November 19th, 2009 @ 3:00 am PST

A movie's aspect ratio coming from the movie studios is the main factor in reduced quality of what a Blu-Ray picture can really show. Remember the old days when we all had 4:3 TVs and got those black bars on the top and bottom of the picture when DVD came out? It's annoying to have a TV where a third or more isn't even being used... a waste of space in my opinion. A 16:9 widescreen picture definitely looks better than a mostly square-shaped 4:3 as far as viewing experience goes. When DVD came out and hardly any of us had widescreen TV sets, the studios gave us 4:3 versions of their movies so that it didn't look so crummy at home. Same issue is happening again with Blu-Ray and DVD, except we've all upgraded our TVs for that magic 16:9 aspect ratio... but the movies are now coming out even WIDER (2.35:1) giving us those annoying "unused areas" on our widescreen sets.

Example of 2.35:1 Aspect Ratio

The adoption rate of Blu-Ray seems to be slower than DVD (or at least I've heard/read from various sources online), and the general consensus seems to be the DVD is "good enough" for most people. I think that one of the big reasons for this is that our movies aren't filling our screen and therefore not showing us much more detail than we'd get with a DVD. A 2.35:1 OAR (original aspect ratio) picture with the black bars on the top and bottom shows us more information on the left and right of the picture, but also makes it shorter than it'd be if the 16:9 to 4:3 treatment was done to give us a 16:9 picture from a 2.35:1 source. The overall quality of a 1080p 2.35:1 picture is the equivalent of a 720p 16:9 picture, thus 2.35:1 movies are HALF the quality our 1080p sets want to give us. And with the black bars, in most cases it just seems like they're cropping off the top of people's heads or something else that not being there really adds to the viewing experience.

Comparing 2.35:1 movie height to full 16:9 image quality

There are two sides to this debate, however: the movie geeks and the regular joe. I love movies and would like to see the whole picture, sure, but I'd trade that in a heartbeat, for the OPTION to view the same movie filling up my screen. I don't want this option as two separate options like some DVDs do with Widescreen or Fullscreen versions... that's just a rip. When DVD first came out, they used to put both versions in the same package. With Blu-Ray, it seems like a no-brainer since there's so much more space on a disc for this additional information. To be honest, I'd give up all those special features for a 16:9 version of my favorite movies.

16:9 movie fills the screen on a widescreen TV

For those few movies I've seen on Blu-Ray that do fill up a 16:9 display, they look amazing... no questioning the incredible picture quality and detail you get over DVD. A quality that's much less apparent when everything is shorter and surrounded by emptiness.

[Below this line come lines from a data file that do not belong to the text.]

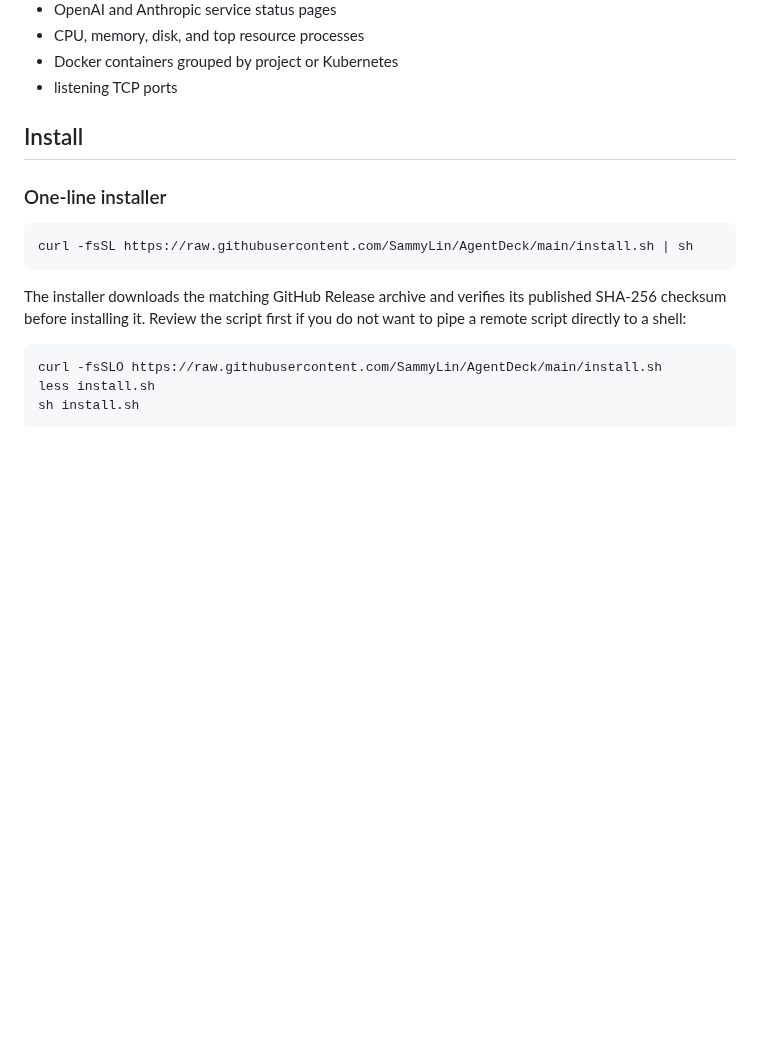
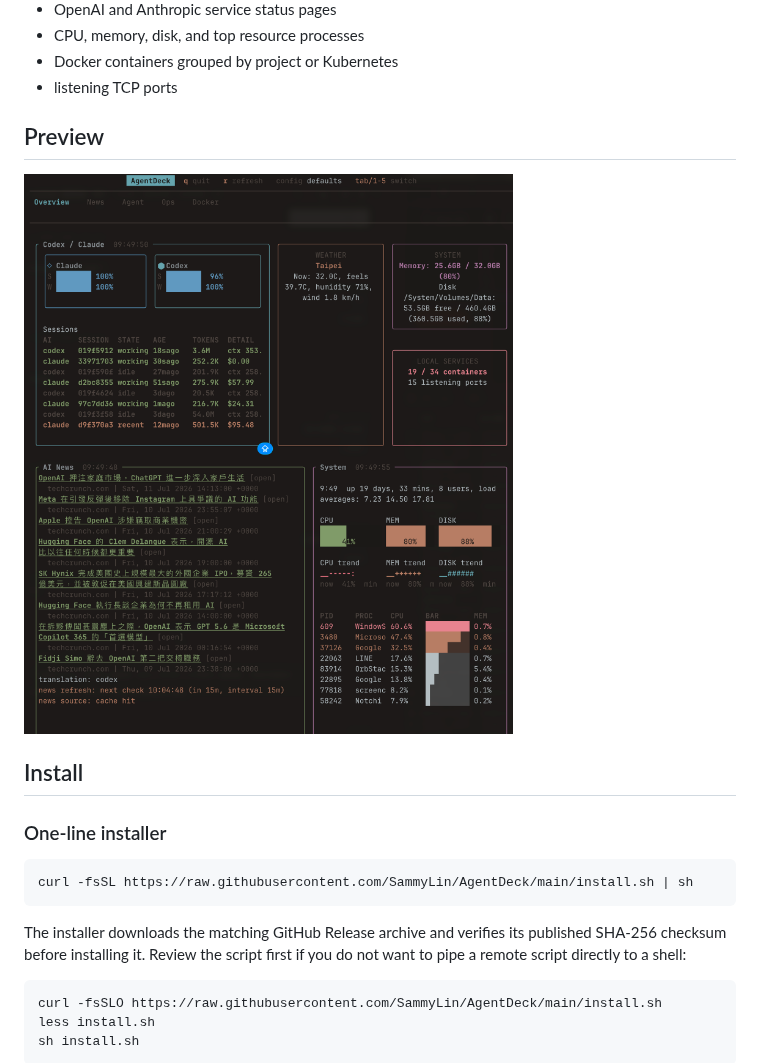
Before and after one commit to SammyLin/AgentDeck, a Markdown page: README.md, the part around the change. Drawn GitHub-style; pictures changed too: docs/assets/agentdeck-dashboard.png (added); blank space fills up the shorter version.

Commit message:
docs: add dashboard preview

```diff
--- a/README.md
+++ b/README.md
@@ -17,6 +17,10 @@ Always-on terminal dashboard for:
 - CPU, memory, disk, and top resource processes
 - Docker containers grouped by project or Kubernetes
 - listening TCP ports
+
+## Preview
+
+![AgentDeck terminal dashboard showing agent usage, AI news, weather, system health, Docker services, and active sessions](docs/assets/agentdeck-dashboard.png)
 
 ## Install
 
```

I refuse to get another new TV for 2.35:1, as I've seen mentioned a few places online. What's to stop the movie studios for coming out with an even shorter/wider aspect ratio requiring yet another new TV for the new format?

Movie theaters are overpriced and not at all the same experience as they used to be. It's busy. A glass of water cost 3 bucks. The guy sitting next to you eats like a cow and smells like cheese. Parents take their kids to totally age inappropriate films that make them cry. Teenagers talk throughout the whole film... And in my experience, the picture quality is sub-par compared to what I get at home w/o ANY of the the above annoyances.

Movie Studios: Consider the home user and give us a better home viewing experience of your movies that we love. If you do, we'll buy it.